Delegates at the Oil and Money conference in London, an annual gathering of senior industry officials, said world oil prices were now too low to support U.S. shale oil output, the biggest addition to world production over the last decade.
"We are about to see a pretty dramatic decline in U.S. production growth," the former head of oil firm EOG Resources Mark Papa, told the conference.
Papa, now a partner at U.S. energy investment firm Riverstone Holdings LLC, said U.S. oil production would stall this month and begin to decline from early next year. He said the main reason for the decline would be a lack of bank financing for new shale developments.Continue reading by clicking here.
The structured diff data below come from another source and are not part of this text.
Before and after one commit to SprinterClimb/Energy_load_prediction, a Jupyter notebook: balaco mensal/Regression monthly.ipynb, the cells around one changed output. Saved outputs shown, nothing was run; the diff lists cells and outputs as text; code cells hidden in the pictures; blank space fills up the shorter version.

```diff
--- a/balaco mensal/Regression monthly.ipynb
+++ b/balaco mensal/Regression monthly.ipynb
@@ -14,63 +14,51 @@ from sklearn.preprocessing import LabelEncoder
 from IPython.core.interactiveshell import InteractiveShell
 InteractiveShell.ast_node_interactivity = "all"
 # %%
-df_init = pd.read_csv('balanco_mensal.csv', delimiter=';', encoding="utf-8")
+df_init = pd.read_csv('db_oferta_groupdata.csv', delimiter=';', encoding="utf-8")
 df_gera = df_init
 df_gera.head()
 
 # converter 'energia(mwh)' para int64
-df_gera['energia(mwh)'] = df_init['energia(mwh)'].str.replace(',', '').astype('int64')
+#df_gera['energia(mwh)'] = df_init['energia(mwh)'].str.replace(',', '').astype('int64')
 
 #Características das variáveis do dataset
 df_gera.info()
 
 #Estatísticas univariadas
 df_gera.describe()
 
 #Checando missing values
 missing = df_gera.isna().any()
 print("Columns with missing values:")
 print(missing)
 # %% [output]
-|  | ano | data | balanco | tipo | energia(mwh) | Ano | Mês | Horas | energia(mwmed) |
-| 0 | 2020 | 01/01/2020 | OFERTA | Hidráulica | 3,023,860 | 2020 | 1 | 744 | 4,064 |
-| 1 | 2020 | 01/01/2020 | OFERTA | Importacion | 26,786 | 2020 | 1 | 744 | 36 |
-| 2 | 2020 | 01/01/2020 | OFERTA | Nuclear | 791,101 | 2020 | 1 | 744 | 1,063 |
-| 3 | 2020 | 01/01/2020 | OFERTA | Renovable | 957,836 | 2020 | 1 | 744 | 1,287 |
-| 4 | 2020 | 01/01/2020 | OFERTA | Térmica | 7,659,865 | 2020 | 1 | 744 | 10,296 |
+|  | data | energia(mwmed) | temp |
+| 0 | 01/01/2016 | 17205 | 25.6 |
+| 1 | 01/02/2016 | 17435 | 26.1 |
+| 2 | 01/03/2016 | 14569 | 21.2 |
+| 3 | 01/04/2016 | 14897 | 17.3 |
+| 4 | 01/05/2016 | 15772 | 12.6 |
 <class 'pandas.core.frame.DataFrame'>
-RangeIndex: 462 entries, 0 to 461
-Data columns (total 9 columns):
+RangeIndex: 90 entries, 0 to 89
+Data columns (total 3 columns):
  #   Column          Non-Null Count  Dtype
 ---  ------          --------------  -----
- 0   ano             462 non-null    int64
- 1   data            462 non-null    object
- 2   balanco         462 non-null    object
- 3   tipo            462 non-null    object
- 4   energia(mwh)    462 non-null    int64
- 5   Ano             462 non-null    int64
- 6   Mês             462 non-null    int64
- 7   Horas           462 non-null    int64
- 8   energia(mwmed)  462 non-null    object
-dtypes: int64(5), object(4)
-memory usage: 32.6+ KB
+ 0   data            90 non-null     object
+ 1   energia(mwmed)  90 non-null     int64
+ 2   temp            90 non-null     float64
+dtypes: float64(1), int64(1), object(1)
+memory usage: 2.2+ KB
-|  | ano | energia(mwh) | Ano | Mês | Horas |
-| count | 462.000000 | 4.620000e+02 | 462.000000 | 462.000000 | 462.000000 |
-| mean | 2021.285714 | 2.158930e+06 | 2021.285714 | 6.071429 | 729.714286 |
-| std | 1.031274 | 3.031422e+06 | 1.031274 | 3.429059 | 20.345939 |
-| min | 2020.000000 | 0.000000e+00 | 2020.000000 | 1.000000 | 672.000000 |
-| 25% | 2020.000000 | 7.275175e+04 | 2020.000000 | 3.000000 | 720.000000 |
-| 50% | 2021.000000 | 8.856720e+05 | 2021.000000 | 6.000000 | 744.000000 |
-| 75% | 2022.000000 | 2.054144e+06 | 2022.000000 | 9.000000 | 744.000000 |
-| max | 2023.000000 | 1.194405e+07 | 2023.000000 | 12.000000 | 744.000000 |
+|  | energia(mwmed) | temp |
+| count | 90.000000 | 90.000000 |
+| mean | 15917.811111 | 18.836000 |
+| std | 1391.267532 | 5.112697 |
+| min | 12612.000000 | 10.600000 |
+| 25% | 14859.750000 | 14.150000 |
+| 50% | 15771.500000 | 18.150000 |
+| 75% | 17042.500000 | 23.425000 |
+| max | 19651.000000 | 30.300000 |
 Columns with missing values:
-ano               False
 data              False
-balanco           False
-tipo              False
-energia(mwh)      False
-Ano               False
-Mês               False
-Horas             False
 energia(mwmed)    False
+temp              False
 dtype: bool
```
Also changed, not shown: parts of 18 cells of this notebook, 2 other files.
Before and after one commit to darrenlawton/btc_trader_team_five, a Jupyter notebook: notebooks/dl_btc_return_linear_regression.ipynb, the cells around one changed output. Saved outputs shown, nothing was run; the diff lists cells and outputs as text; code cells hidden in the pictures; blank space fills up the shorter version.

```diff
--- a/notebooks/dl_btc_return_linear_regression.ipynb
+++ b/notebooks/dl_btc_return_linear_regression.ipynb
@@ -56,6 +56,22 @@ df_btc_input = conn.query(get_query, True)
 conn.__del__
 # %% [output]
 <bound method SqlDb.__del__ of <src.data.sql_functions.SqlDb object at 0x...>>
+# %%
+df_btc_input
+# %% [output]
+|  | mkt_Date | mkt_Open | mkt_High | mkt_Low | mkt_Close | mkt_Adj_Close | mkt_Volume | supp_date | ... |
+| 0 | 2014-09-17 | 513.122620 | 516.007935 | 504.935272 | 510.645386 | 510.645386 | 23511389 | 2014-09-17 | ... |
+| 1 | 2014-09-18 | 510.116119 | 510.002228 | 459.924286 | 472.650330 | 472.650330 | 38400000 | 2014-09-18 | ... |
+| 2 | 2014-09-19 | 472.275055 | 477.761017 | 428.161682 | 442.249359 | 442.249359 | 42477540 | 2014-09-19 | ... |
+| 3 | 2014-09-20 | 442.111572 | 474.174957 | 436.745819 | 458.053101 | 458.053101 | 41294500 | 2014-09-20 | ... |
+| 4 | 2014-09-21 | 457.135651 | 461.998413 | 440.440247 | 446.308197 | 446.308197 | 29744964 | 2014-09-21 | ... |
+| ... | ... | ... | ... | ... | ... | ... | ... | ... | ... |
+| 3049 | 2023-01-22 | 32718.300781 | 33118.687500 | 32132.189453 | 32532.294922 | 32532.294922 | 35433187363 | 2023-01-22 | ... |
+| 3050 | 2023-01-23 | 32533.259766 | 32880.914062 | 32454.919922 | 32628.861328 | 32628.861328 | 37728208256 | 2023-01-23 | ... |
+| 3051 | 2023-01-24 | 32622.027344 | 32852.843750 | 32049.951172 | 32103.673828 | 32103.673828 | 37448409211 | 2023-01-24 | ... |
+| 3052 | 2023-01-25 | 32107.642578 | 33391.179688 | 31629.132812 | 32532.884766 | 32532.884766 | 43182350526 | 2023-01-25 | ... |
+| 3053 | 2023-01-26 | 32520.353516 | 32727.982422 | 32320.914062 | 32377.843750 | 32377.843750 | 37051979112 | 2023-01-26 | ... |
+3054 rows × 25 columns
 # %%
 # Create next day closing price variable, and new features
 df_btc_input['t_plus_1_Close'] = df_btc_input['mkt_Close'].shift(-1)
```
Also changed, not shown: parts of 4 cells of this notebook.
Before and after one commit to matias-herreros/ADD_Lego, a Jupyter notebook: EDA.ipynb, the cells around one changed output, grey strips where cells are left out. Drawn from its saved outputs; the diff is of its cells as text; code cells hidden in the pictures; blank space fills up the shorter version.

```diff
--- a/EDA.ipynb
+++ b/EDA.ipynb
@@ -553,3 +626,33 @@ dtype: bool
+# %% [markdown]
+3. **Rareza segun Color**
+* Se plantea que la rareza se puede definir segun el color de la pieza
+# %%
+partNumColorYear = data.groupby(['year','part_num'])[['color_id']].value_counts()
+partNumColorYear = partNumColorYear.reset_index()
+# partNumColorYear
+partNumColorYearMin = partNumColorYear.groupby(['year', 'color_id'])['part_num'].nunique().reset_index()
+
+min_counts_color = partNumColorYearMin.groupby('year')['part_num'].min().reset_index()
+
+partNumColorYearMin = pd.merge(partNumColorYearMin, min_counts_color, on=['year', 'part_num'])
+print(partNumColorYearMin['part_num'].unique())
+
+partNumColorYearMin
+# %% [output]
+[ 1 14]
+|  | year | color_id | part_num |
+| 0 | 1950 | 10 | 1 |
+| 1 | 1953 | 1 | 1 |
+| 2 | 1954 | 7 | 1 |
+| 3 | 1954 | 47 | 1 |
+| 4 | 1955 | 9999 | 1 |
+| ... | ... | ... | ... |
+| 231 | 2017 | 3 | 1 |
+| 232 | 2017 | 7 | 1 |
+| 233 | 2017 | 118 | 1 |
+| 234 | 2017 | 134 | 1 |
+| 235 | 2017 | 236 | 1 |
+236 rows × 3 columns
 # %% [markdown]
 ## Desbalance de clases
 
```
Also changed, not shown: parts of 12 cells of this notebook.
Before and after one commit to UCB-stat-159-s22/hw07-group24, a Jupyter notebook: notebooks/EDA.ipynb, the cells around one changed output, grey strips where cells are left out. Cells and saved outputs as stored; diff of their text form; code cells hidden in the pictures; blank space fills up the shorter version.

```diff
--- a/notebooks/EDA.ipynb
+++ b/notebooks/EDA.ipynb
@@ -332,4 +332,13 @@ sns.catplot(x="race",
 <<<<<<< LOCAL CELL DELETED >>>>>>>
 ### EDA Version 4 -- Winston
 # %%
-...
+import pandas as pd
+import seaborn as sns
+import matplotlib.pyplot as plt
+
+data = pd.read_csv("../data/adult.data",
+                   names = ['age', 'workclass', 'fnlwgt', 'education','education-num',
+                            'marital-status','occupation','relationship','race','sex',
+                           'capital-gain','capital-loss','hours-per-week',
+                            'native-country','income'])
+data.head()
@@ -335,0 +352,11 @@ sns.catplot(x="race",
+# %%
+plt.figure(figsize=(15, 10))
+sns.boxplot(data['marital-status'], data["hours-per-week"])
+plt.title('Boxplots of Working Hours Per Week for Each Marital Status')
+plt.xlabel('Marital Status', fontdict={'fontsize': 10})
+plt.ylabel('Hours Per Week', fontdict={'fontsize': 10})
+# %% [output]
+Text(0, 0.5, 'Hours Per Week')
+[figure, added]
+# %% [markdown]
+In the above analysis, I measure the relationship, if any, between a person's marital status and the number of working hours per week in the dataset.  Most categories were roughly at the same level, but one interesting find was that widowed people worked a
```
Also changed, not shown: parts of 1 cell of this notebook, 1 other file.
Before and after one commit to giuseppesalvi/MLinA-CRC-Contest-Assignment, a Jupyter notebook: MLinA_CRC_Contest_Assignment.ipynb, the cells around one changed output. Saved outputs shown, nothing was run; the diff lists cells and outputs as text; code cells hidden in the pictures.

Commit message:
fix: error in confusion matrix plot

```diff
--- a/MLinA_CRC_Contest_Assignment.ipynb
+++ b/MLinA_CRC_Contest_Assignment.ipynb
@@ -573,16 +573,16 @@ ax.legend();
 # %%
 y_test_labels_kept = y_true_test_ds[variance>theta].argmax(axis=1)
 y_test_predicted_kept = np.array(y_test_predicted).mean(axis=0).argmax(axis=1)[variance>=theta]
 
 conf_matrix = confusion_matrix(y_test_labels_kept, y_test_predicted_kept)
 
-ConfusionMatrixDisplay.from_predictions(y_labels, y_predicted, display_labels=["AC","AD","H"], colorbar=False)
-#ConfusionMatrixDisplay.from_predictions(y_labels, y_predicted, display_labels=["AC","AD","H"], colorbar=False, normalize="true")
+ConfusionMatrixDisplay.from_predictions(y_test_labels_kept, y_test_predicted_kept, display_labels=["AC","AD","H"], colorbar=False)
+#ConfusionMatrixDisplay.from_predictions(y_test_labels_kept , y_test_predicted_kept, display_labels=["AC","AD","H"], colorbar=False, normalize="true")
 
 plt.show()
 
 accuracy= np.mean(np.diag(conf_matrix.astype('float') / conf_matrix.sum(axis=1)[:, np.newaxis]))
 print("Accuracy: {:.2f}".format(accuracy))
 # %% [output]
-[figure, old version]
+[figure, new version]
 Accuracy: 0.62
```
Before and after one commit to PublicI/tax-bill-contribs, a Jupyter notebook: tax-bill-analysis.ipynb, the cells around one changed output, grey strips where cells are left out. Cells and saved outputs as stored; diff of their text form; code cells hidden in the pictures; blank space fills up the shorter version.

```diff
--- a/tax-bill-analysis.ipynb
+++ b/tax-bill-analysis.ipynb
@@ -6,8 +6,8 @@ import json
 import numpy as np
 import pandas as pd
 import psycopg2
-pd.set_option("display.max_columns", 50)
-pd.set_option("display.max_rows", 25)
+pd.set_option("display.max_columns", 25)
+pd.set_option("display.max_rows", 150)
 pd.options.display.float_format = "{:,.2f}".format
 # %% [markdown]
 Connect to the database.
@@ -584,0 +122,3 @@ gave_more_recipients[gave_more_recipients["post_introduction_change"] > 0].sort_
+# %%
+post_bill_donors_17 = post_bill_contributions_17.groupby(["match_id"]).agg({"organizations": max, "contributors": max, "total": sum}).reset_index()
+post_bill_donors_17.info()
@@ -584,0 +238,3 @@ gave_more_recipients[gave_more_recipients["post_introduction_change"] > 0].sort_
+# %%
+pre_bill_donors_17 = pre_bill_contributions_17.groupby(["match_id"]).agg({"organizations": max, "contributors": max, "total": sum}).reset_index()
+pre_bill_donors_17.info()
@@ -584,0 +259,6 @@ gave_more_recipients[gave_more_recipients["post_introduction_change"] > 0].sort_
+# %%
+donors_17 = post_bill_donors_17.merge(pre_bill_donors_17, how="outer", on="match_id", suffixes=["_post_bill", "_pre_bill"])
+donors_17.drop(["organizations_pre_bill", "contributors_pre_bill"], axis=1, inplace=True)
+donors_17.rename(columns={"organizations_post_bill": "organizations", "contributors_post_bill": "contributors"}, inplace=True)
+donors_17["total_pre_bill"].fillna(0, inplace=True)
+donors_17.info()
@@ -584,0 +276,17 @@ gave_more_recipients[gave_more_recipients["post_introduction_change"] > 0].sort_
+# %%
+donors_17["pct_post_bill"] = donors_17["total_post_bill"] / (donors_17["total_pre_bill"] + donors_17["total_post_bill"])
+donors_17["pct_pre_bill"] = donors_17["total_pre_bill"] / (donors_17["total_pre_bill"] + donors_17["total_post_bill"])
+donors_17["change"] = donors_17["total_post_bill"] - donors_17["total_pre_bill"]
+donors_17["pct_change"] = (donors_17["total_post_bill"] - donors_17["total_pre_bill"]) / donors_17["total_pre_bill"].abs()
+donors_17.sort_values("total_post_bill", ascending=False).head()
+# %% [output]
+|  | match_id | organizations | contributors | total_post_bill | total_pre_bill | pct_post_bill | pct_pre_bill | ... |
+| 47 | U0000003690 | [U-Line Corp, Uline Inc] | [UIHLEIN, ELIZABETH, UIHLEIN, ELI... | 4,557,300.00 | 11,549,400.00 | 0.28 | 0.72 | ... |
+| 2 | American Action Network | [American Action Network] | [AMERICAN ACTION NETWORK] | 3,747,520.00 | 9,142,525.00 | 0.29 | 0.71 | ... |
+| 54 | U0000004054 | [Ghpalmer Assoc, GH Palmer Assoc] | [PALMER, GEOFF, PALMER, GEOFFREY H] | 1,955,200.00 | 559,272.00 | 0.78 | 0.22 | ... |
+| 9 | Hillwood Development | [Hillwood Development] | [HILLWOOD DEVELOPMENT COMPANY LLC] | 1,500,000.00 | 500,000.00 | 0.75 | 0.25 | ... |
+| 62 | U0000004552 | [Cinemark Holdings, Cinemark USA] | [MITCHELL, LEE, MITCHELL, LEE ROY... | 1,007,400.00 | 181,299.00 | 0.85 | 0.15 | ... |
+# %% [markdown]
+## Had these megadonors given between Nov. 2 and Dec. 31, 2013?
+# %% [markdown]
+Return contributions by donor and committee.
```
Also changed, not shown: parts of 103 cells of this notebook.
Official data show that nationwide U.S. output has already begun to decline after reaching a peak of 9.6 million barrels per day (bpd) in April, although production in some big shale patches, including North Dakota, has held steady thus far. The Energy Information Administration forecast on Tuesday that output would reach a low of around 8.6 million bpd next year.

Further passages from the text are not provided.